# Instructions to follow
If an entry holds a picture, leave that picture out; copy everything else exactly.

# Data shown
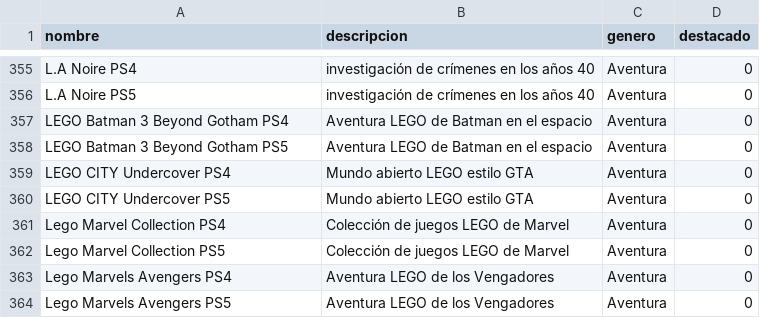
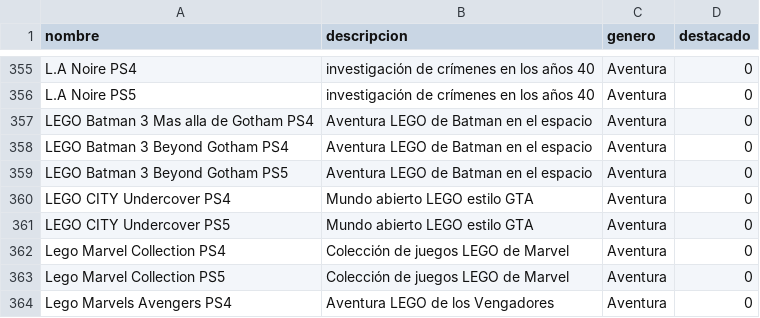
Before and after one commit to MastahhDev/CatalogSync, a CSV file: juegos.csv, drawn as a sheet; only a part is shown, gaps mark what is left out; the shorter side is filled out with more unchanged rows; the diff names each change by its address in the sheet, - before the commit and + after, or states it on an @@ line.

```diff
--- a/juegos.csv
+++ b/juegos.csv
+row 357: LEGO Batman 3 Mas alla de Gotham PS4 | Aventura LEGO de Batman en el espacio | Aventura | 0
```
Also changed, not shown: stock_secus.csv, 6 other files.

# Response below
Before and after one commit to MastahhDev/CatalogSync, a CSV file: juegos.csv, drawn as a sheet; only a part is shown, gaps mark what is left out; the shorter side is filled out with more unchanged rows; the diff names each change by its address in the sheet, - before the commit and + after, or states it on an @@ line.

```diff
--- a/juegos.csv
+++ b/juegos.csv
+row 357: LEGO Batman 3 Mas alla de Gotham PS4 | Aventura LEGO de Batman en el espacio | Aventura | 0
```
Also changed, not shown: stock_secus.csv, 6 other files.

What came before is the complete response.